The big barons of the mining industry have claimed a huge scalp – Kevin Rudd, till yesterday the prime minister of Australia.
His successor, Julia Gillard, may turn out to be no more sympathetic to BHP, Rio Tinto, Xstrata, Fortescue and the other mining giants, local and international who have been waging a huge campaign backed by vast sums of money and a media curiously uncritical of the mining lobby against a government proposal for extra taxation on mining company profits.
But that campaign has been extraordinarily successful in vilifying Rudd who in a short time frame has gone from being hugely popular to being disapproved by 55 percent of Australians, according to opinion polls.

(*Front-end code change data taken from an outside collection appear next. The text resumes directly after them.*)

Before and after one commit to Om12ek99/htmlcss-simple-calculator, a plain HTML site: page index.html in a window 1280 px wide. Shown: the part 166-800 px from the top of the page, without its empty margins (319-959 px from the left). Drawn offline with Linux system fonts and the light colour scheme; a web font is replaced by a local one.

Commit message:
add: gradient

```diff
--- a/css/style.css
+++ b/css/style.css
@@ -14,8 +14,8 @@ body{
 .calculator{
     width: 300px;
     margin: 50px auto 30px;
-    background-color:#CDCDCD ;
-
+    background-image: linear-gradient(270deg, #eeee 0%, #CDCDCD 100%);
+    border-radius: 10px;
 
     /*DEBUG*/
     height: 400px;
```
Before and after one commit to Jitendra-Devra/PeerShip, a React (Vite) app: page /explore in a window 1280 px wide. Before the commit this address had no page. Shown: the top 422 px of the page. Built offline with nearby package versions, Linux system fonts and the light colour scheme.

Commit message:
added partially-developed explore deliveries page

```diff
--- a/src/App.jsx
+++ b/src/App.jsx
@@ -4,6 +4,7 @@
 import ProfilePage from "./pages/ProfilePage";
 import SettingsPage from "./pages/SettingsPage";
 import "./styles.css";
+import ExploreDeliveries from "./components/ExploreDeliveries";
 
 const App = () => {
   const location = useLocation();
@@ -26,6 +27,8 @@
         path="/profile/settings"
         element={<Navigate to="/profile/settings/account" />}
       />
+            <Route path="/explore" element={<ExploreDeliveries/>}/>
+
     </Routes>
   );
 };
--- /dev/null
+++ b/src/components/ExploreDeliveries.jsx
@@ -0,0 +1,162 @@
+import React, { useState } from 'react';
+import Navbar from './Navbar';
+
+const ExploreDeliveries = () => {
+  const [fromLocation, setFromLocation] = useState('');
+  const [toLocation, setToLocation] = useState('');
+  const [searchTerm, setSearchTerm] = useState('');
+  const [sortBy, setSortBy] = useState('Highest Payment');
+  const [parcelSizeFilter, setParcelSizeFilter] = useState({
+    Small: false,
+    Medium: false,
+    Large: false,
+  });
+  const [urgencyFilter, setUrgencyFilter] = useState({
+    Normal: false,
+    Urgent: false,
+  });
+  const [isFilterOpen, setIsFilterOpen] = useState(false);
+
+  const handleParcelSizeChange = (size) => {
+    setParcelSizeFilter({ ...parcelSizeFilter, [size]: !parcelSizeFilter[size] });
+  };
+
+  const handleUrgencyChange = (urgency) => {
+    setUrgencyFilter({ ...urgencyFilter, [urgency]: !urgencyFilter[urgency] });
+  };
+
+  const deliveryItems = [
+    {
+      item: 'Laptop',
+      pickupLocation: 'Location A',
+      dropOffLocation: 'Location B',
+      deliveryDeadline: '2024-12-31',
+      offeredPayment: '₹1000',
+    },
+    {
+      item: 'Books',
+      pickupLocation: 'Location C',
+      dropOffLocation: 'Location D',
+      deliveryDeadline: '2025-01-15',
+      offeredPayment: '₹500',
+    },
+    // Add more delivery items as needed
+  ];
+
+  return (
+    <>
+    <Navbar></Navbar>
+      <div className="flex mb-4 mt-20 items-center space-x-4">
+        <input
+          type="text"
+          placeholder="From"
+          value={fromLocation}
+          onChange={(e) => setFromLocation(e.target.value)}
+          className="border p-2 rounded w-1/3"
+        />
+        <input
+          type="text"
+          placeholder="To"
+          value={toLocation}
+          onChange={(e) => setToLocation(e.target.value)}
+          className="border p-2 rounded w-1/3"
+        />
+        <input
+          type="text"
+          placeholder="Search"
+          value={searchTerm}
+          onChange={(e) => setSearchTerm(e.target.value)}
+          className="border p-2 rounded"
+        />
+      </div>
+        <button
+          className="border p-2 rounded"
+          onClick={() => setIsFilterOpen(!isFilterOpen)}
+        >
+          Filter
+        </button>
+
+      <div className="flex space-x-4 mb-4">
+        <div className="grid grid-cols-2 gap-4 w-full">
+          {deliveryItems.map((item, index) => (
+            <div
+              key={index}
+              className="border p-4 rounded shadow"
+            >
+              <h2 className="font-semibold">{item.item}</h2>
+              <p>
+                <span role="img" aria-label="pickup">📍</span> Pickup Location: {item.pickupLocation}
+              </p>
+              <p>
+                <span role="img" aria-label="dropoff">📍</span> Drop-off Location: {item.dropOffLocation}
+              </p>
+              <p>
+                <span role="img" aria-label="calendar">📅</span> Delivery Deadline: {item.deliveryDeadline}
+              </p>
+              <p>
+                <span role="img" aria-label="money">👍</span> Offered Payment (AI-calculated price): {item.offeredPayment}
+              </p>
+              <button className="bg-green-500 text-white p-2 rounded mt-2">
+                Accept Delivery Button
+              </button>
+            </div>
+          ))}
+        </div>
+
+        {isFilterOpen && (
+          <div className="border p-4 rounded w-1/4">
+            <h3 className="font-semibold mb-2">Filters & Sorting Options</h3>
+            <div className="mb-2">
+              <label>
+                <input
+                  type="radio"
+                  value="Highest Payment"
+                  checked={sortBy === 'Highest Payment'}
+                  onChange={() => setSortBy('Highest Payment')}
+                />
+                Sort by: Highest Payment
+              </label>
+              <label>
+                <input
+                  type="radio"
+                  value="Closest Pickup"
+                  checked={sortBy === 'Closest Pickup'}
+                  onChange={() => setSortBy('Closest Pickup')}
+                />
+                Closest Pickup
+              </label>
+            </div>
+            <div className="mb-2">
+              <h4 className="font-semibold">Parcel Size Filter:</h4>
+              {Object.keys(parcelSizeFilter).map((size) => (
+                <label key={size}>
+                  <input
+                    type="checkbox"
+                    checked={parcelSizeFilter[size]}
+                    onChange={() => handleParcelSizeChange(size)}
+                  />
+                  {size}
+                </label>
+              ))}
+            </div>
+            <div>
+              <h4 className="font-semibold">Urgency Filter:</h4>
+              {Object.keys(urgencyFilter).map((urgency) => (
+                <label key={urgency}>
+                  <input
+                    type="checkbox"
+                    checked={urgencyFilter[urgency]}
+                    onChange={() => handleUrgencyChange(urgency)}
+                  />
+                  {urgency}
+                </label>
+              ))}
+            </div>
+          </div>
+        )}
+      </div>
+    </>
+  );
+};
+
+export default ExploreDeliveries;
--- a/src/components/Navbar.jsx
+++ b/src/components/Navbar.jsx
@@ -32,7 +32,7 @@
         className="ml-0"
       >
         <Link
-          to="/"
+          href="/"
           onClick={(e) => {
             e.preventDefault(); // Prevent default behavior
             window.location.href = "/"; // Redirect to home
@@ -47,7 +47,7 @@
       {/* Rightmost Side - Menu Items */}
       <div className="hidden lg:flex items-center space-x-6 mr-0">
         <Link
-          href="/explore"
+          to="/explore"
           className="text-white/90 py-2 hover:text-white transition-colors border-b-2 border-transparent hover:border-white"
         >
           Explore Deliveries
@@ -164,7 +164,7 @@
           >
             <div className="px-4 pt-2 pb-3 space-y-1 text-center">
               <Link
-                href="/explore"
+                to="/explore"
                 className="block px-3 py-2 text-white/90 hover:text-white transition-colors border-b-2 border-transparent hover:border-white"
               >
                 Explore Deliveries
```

The proposal to tax at 40 percent "super" profits of the miners – profits above a base level above the government's cost of funds – was certainly crude in its application and appalling in its presentation. It met instant opposition not just from the mining lobby which successfully scared millions into believing that there would be a mass exodus of mining investment from Australia to locations such as Canada but from those states, notably Western Australia, most reliant on mining.
Suddenly the Labor party was seen to be vulnerable with elections looming in the not too distant future. Fear combined with personal dislikes by many Labor ministers and parliamentarians of the often arrogant, nerdish, workaholic Rudd made him suddenly vulnerable. Gillard was presented with the prime minister's job on a plate by her colleagues, even including Treasurer Wayne Swan, an old mate of Rudd from way back.
Rudd had earlier lost ground because of his retreat from a carbon trading scheme that he had long promoted as Australia's contribution to reducing carbon emissions – Australia is one of the highest per capita emitters in the world, as well as selling vast quantities of polluting coal to China and elsewhere.
But at the end of the day it was the miners' onslaught which did the most damage. In reality there is a strong argument for higher taxation on depleting natural resources which have been hugely profitable in recent years because of the escalation in prices due to prior low investment coupled with the surge in demand from China and other fast growing economies. A new tax was in principle among various proposals from a tax review panel chaired by Ken Henry, secretary of the Treasury department, which reported earlier this year.
From a macroeconomic perspective, Australia might be best advised to focus on developing skill intensive industries rather than shipping untreated raw materials around the world. The mining boom has contributed to a lopsided economy where the major population centers have become over-reliant on government stimulus measures and the currency has risen to levels which leave many outside the mining industry unable to compete. Many industries outside the mining sector welcomed the Rudd proposals.
Meanwhile despite these riches Australia continues to accumulate foreign debt at a troubling rate – now some 53 percent of gross domestic product, a level only surpassed by the likes of small economies like Greece and New Zealand.
The instant reaction of a market obsessed with mining has been for the Australian dollar as well as share prices of BHP et al to rise.
But slightly long-term markets may begin to look more closely at the fundamentals of this economy and ask themselves two questions:
Whether the surge of mining investment, now set to resume after various cancellations, actual or rhetorical, will set the stage for a minerals price bust such as seen a decade ago. Chinese demand will not grow exponentially forever.
Whether sustained over-valuation of the Aussie dollar and sustained over-borrowing by Australian households is not setting the stage for a currency collapse back to 65 US cents or even the 48 cents of 2002 but also a crisis for Aussie banks. They escaped the last big banking bust because they were not big players in New York/London derivatives. But large chunks of their loans to highly indebted Australian households are funded not from domestic deposits but wholesale offshore borrowing.
We repeat our warning of a few weeks ago. Judge Australia not by its mineral wealth but its level of household debt.